### Activity:
Here are some entries. Print them exactly as they are.

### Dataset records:
§ §

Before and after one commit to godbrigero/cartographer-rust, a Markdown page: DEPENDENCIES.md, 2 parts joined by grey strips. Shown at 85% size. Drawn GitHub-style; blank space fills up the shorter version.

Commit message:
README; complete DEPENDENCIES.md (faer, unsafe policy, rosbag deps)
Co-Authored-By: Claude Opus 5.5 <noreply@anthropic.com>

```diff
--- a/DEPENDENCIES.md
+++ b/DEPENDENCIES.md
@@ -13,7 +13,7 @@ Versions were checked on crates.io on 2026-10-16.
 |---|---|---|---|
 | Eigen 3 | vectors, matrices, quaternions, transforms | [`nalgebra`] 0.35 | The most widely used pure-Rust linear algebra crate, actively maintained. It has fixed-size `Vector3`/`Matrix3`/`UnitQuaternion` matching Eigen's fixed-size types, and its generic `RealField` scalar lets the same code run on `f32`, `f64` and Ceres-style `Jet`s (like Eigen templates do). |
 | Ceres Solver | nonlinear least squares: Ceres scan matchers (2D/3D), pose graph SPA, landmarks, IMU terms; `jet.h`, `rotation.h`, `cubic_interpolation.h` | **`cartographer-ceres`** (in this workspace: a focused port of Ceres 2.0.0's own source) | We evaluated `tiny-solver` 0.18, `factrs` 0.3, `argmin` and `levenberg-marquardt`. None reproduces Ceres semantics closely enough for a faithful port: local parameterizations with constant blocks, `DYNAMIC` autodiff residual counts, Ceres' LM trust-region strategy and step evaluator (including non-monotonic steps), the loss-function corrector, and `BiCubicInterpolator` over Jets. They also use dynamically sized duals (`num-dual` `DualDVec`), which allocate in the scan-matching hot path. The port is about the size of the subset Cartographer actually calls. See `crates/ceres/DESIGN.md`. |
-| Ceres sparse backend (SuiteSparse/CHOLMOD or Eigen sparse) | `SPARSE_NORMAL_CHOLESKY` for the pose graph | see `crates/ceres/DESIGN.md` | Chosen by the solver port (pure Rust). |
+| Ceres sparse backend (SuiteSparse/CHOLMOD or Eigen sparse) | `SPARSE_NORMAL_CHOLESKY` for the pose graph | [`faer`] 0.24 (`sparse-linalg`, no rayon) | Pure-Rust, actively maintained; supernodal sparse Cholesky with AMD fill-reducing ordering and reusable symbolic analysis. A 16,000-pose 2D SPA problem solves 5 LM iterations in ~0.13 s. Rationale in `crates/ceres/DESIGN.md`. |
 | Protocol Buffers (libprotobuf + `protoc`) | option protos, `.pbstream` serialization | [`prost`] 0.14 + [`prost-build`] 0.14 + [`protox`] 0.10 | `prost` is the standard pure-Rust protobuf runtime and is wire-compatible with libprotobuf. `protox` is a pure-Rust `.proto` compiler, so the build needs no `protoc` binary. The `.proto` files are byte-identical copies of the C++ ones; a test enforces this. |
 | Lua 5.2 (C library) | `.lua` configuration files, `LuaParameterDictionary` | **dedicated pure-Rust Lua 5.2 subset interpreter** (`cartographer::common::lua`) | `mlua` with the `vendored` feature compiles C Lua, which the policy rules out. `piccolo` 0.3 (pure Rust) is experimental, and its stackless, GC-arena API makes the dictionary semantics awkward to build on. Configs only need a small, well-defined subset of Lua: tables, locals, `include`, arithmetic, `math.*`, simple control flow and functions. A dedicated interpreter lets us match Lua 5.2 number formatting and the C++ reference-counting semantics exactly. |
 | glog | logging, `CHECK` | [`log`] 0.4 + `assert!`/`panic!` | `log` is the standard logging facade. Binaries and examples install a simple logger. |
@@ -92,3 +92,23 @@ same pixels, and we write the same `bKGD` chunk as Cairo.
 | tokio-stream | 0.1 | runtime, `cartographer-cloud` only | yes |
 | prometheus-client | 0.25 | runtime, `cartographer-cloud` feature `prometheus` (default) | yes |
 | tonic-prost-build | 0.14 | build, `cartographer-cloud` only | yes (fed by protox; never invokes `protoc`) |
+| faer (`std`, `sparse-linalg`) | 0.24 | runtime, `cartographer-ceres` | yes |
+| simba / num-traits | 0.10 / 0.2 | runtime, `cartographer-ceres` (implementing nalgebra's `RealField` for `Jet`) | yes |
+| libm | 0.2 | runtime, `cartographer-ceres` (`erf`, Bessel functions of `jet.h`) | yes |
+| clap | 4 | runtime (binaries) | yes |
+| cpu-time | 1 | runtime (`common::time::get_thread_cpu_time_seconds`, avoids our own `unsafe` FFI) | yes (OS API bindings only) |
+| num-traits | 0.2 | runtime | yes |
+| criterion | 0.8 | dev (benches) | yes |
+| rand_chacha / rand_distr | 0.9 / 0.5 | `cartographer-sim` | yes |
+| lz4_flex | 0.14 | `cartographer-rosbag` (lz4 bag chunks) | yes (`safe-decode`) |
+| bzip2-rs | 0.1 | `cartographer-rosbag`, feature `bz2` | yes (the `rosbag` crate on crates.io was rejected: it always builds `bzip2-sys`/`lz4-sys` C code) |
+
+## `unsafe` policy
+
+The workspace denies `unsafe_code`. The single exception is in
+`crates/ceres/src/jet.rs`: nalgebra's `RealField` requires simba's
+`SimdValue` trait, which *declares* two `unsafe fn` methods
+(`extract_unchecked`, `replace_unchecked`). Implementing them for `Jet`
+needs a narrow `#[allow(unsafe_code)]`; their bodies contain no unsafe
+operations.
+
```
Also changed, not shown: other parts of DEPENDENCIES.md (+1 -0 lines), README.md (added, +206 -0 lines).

§ §

### Answer for this exercise:
Before and after one commit to godbrigero/cartographer-rust, a Markdown page: DEPENDENCIES.md, 2 parts joined by grey strips. Shown at 85% size. Drawn GitHub-style; blank space fills up the shorter version.

Commit message:
README; complete DEPENDENCIES.md (faer, unsafe policy, rosbag deps)
Co-Authored-By: Claude Opus 5.5 <noreply@anthropic.com>

```diff
--- a/DEPENDENCIES.md
+++ b/DEPENDENCIES.md
@@ -13,7 +13,7 @@ Versions were checked on crates.io on 2026-10-16.
 |---|---|---|---|
 | Eigen 3 | vectors, matrices, quaternions, transforms | [`nalgebra`] 0.35 | The most widely used pure-Rust linear algebra crate, actively maintained. It has fixed-size `Vector3`/`Matrix3`/`UnitQuaternion` matching Eigen's fixed-size types, and its generic `RealField` scalar lets the same code run on `f32`, `f64` and Ceres-style `Jet`s (like Eigen templates do). |
 | Ceres Solver | nonlinear least squares: Ceres scan matchers (2D/3D), pose graph SPA, landmarks, IMU terms; `jet.h`, `rotation.h`, `cubic_interpolation.h` | **`cartographer-ceres`** (in this workspace: a focused port of Ceres 2.0.0's own source) | We evaluated `tiny-solver` 0.18, `factrs` 0.3, `argmin` and `levenberg-marquardt`. None reproduces Ceres semantics closely enough for a faithful port: local parameterizations with constant blocks, `DYNAMIC` autodiff residual counts, Ceres' LM trust-region strategy and step evaluator (including non-monotonic steps), the loss-function corrector, and `BiCubicInterpolator` over Jets. They also use dynamically sized duals (`num-dual` `DualDVec`), which allocate in the scan-matching hot path. The port is about the size of the subset Cartographer actually calls. See `crates/ceres/DESIGN.md`. |
-| Ceres sparse backend (SuiteSparse/CHOLMOD or Eigen sparse) | `SPARSE_NORMAL_CHOLESKY` for the pose graph | see `crates/ceres/DESIGN.md` | Chosen by the solver port (pure Rust). |
+| Ceres sparse backend (SuiteSparse/CHOLMOD or Eigen sparse) | `SPARSE_NORMAL_CHOLESKY` for the pose graph | [`faer`] 0.24 (`sparse-linalg`, no rayon) | Pure-Rust, actively maintained; supernodal sparse Cholesky with AMD fill-reducing ordering and reusable symbolic analysis. A 16,000-pose 2D SPA problem solves 5 LM iterations in ~0.13 s. Rationale in `crates/ceres/DESIGN.md`. |
 | Protocol Buffers (libprotobuf + `protoc`) | option protos, `.pbstream` serialization | [`prost`] 0.14 + [`prost-build`] 0.14 + [`protox`] 0.10 | `prost` is the standard pure-Rust protobuf runtime and is wire-compatible with libprotobuf. `protox` is a pure-Rust `.proto` compiler, so the build needs no `protoc` binary. The `.proto` files are byte-identical copies of the C++ ones; a test enforces this. |
 | Lua 5.2 (C library) | `.lua` configuration files, `LuaParameterDictionary` | **dedicated pure-Rust Lua 5.2 subset interpreter** (`cartographer::common::lua`) | `mlua` with the `vendored` feature compiles C Lua, which the policy rules out. `piccolo` 0.3 (pure Rust) is experimental, and its stackless, GC-arena API makes the dictionary semantics awkward to build on. Configs only need a small, well-defined subset of Lua: tables, locals, `include`, arithmetic, `math.*`, simple control flow and functions. A dedicated interpreter lets us match Lua 5.2 number formatting and the C++ reference-counting semantics exactly. |
 | glog | logging, `CHECK` | [`log`] 0.4 + `assert!`/`panic!` | `log` is the standard logging facade. Binaries and examples install a simple logger. |
@@ -92,3 +92,23 @@ same pixels, and we write the same `bKGD` chunk as Cairo.
 | tokio-stream | 0.1 | runtime, `cartographer-cloud` only | yes |
 | prometheus-client | 0.25 | runtime, `cartographer-cloud` feature `prometheus` (default) | yes |
 | tonic-prost-build | 0.14 | build, `cartographer-cloud` only | yes (fed by protox; never invokes `protoc`) |
+| faer (`std`, `sparse-linalg`) | 0.24 | runtime, `cartographer-ceres` | yes |
+| simba / num-traits | 0.10 / 0.2 | runtime, `cartographer-ceres` (implementing nalgebra's `RealField` for `Jet`) | yes |
+| libm | 0.2 | runtime, `cartographer-ceres` (`erf`, Bessel functions of `jet.h`) | yes |
+| clap | 4 | runtime (binaries) | yes |
+| cpu-time | 1 | runtime (`common::time::get_thread_cpu_time_seconds`, avoids our own `unsafe` FFI) | yes (OS API bindings only) |
+| num-traits | 0.2 | runtime | yes |
+| criterion | 0.8 | dev (benches) | yes |
+| rand_chacha / rand_distr | 0.9 / 0.5 | `cartographer-sim` | yes |
+| lz4_flex | 0.14 | `cartographer-rosbag` (lz4 bag chunks) | yes (`safe-decode`) |
+| bzip2-rs | 0.1 | `cartographer-rosbag`, feature `bz2` | yes (the `rosbag` crate on crates.io was rejected: it always builds `bzip2-sys`/`lz4-sys` C code) |
+
+## `unsafe` policy
+
+The workspace denies `unsafe_code`. The single exception is in
+`crates/ceres/src/jet.rs`: nalgebra's `RealField` requires simba's
+`SimdValue` trait, which *declares* two `unsafe fn` methods
+(`extract_unchecked`, `replace_unchecked`). Implementing them for `Jet`
+needs a narrow `#[allow(unsafe_code)]`; their bodies contain no unsafe
+operations.
+
```
Also changed, not shown: other parts of DEPENDENCIES.md (+1 -0 lines), README.md (added, +206 -0 lines).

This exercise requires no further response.